|Tent is set up, ready for the crowd|
At the Pecan Festival yesterday.
“It offends me,” said a young, well dressed black woman, when she discovered I had written an antebellum novel from a slave’s point of view. “How can you know what it feels like to be a slave?”
I said, “Have you ever been a slave? How do you know how it felt?”
“But my ancestors were slaves.”
I said, “What about this? Can I write a story from a man’s perspective, though I’m not a man? Or can a male author write about a woman’s life?”
“That’s a different thing. Where do you get background information? How do you know what slaves suffered?”
“I used the slave narratives, many of them available at the Library of Congress.”
“What’s the slave narratives?”
I told her about the many interviews of former slaves that were recorded in the 1930s as a Writers Project when FDR was president. Within these interviews are many poignant and heart-breaking stories.
The well dressed young woman walked away, apparently still offended.

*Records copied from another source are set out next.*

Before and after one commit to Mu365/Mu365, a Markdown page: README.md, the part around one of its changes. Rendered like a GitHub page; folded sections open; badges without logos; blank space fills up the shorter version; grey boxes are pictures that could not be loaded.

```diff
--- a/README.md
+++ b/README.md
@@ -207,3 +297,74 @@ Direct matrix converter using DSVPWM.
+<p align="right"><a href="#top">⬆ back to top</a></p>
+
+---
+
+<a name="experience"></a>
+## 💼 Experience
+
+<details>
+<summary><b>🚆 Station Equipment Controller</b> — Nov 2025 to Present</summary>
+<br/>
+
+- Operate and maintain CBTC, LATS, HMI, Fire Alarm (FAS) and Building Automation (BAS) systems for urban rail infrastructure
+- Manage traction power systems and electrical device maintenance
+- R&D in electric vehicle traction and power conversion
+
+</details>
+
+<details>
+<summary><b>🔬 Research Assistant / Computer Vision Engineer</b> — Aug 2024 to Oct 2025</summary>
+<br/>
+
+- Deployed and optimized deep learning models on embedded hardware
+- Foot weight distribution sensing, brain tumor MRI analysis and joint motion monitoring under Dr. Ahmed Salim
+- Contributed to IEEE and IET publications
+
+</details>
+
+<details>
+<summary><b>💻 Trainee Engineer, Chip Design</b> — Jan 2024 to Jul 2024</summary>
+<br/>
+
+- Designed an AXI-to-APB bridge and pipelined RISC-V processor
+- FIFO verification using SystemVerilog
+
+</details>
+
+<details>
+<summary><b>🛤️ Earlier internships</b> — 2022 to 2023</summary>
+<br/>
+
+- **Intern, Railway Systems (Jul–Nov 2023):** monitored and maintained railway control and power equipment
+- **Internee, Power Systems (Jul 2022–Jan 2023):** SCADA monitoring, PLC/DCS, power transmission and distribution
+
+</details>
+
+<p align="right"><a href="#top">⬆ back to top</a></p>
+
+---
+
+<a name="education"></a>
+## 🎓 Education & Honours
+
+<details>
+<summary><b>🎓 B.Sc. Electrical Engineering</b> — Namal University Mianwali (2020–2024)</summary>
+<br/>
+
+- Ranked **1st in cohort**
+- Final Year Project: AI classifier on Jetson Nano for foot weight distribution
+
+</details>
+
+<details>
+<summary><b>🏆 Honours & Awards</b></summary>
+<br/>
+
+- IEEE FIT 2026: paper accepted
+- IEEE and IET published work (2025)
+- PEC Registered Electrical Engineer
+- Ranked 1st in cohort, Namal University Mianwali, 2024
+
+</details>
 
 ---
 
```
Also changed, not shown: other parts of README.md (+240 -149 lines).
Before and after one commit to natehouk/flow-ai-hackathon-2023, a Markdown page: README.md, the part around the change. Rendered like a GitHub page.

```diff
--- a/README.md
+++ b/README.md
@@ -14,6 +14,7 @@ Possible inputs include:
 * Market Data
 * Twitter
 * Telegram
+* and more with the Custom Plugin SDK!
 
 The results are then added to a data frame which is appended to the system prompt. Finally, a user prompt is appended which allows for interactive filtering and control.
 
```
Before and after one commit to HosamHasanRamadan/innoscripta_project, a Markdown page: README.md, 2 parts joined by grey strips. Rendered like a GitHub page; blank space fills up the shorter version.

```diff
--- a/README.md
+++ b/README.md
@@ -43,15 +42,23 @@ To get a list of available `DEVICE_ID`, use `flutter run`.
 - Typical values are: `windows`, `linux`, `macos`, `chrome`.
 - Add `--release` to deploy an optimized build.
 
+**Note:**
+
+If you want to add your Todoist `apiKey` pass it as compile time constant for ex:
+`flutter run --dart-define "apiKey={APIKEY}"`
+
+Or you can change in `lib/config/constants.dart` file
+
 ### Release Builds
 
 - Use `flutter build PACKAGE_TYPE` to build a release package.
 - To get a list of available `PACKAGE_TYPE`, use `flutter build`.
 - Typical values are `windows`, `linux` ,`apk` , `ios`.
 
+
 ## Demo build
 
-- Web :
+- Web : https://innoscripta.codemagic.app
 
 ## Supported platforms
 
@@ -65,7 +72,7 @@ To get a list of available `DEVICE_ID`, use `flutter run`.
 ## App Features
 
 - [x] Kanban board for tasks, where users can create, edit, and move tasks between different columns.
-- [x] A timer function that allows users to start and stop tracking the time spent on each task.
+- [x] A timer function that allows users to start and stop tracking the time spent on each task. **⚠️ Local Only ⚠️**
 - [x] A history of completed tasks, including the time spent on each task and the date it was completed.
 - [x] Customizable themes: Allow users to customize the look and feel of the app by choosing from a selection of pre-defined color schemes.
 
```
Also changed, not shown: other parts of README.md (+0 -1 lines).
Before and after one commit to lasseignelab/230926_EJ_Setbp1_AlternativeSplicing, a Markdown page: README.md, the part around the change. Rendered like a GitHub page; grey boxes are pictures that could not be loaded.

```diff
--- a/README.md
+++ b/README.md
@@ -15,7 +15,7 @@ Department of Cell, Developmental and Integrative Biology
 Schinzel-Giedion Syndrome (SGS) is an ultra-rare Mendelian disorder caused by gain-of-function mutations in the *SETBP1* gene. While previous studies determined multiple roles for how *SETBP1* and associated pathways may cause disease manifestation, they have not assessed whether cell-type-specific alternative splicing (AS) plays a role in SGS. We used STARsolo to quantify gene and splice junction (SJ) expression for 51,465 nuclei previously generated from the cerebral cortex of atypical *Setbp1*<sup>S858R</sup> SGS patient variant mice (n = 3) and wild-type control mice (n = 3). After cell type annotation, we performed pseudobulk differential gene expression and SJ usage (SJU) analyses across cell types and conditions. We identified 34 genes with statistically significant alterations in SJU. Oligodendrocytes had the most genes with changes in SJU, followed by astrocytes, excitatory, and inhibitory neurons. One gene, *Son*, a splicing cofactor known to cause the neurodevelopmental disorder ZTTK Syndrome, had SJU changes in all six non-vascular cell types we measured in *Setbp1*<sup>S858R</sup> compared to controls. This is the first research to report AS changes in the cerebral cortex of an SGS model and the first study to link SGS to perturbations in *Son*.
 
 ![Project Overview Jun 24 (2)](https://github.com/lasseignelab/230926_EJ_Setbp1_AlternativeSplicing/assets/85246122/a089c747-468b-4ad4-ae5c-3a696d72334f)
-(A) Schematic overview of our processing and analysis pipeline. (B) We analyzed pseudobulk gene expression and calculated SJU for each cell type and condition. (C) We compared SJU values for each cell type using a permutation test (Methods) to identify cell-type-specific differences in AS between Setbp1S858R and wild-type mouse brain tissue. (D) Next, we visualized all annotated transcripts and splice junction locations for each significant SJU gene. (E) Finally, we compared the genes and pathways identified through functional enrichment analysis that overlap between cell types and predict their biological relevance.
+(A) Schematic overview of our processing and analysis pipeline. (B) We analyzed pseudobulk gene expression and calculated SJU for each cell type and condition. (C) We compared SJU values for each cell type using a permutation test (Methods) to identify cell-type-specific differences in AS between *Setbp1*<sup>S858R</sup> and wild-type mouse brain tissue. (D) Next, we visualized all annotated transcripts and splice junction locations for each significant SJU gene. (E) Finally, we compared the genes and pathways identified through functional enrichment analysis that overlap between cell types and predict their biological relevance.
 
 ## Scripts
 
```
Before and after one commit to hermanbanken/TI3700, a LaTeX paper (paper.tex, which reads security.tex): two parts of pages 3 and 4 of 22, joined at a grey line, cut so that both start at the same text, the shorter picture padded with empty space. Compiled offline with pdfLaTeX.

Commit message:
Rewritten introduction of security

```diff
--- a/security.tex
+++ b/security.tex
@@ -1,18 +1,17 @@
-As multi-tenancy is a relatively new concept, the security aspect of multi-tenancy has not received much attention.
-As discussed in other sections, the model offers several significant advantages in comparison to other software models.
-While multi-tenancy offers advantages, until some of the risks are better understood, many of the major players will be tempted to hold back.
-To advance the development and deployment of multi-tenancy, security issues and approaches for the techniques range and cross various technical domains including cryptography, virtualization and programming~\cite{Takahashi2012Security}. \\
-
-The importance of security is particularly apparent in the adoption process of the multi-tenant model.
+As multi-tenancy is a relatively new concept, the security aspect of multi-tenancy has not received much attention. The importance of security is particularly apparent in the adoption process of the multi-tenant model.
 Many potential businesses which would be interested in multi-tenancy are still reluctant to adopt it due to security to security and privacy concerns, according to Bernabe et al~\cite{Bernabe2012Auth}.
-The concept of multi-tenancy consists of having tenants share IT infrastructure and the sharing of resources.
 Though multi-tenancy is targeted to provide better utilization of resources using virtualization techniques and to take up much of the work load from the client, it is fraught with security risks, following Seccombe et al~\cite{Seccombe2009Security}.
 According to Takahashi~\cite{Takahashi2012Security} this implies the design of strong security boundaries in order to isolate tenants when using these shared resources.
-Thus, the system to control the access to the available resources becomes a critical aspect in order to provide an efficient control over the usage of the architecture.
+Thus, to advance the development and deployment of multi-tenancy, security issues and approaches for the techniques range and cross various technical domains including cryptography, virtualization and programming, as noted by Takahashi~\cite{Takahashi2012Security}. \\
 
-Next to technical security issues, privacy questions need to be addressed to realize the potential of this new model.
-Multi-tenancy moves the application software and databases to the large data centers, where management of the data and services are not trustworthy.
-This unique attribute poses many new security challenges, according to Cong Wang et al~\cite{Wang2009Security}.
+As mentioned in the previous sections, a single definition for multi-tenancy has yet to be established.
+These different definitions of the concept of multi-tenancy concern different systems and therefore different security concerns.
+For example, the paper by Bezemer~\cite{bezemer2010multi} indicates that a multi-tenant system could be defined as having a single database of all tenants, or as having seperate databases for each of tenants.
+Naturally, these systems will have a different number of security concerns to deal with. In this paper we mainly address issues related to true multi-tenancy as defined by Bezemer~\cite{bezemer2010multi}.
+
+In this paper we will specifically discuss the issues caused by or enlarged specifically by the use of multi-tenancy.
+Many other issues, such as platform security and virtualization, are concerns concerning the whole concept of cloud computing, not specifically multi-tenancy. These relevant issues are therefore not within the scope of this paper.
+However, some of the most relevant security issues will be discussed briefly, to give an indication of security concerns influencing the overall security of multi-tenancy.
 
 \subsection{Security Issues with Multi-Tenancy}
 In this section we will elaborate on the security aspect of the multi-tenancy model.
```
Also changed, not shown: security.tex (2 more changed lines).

Another black lady, who said she was born in 1938 but hardly looked her age, became engrossed in a small book about slavery that I put together using Macintosh Word and a stapler. The text came from the LOC narratives and photos from my collection from the internet.
We went through every one of the 30 pages, and I explained to her what I understood from the photographs. At the end, she said she was glad things weren’t now as they were then.
She suggested I publish and sell the book, and maybe I will. She thanked me for writing it.